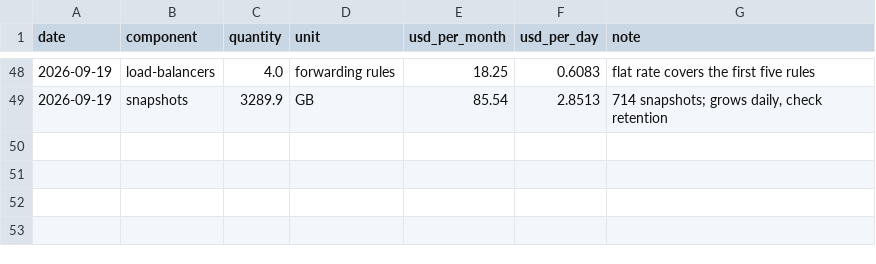
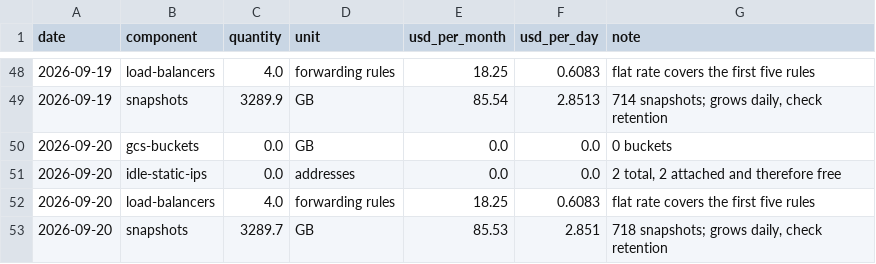
Before and after one commit to cloudbank-project/cloudbank-classroom-usage, a CSV file: data/base_extras.csv, drawn as a sheet; only a part is shown, gaps mark what is left out; the diff names each change by its address in the sheet, - before the commit and + after, or states it on an @@ line.

```diff
--- a/data/base_extras.csv
+++ b/data/base_extras.csv
+row 50: 2026-09-20 | gcs-buckets | 0.0 | GB | 0.0 | 0.0 | 0 buckets
+row 51: 2026-09-20 | idle-static-ips | 0.0 | addresses | 0.0 | 0.0 | 2 total, 2 attached and therefore free
+row 52: 2026-09-20 | load-balancers | 4.0 | forwarding rules | 18.25 | 0.6083 | flat rate covers the first five rules
+row 53: 2026-09-20 | snapshots | 3289.7 | GB | 85.53 | 2.851 | 718 snapshots; grows daily, check retention
```
Also changed, not shown: data/daily_costs.csv, data/node_hours.csv, 3 other files.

**WHAT YOU SHOULD DO:** Print every record exactly, without the pictures.

**SOLVED PROBLEM:**
Before and after one commit to cloudbank-project/cloudbank-classroom-usage, a CSV file: data/base_extras.csv, drawn as a sheet; only a part is shown, gaps mark what is left out; the diff names each change by its address in the sheet, - before the commit and + after, or states it on an @@ line.

```diff
--- a/data/base_extras.csv
+++ b/data/base_extras.csv
+row 50: 2026-09-20 | gcs-buckets | 0.0 | GB | 0.0 | 0.0 | 0 buckets
+row 51: 2026-09-20 | idle-static-ips | 0.0 | addresses | 0.0 | 0.0 | 2 total, 2 attached and therefore free
+row 52: 2026-09-20 | load-balancers | 4.0 | forwarding rules | 18.25 | 0.6083 | flat rate covers the first five rules
+row 53: 2026-09-20 | snapshots | 3289.7 | GB | 85.53 | 2.851 | 718 snapshots; grows daily, check retention
```
Also changed, not shown: data/daily_costs.csv, data/node_hours.csv, 3 other files.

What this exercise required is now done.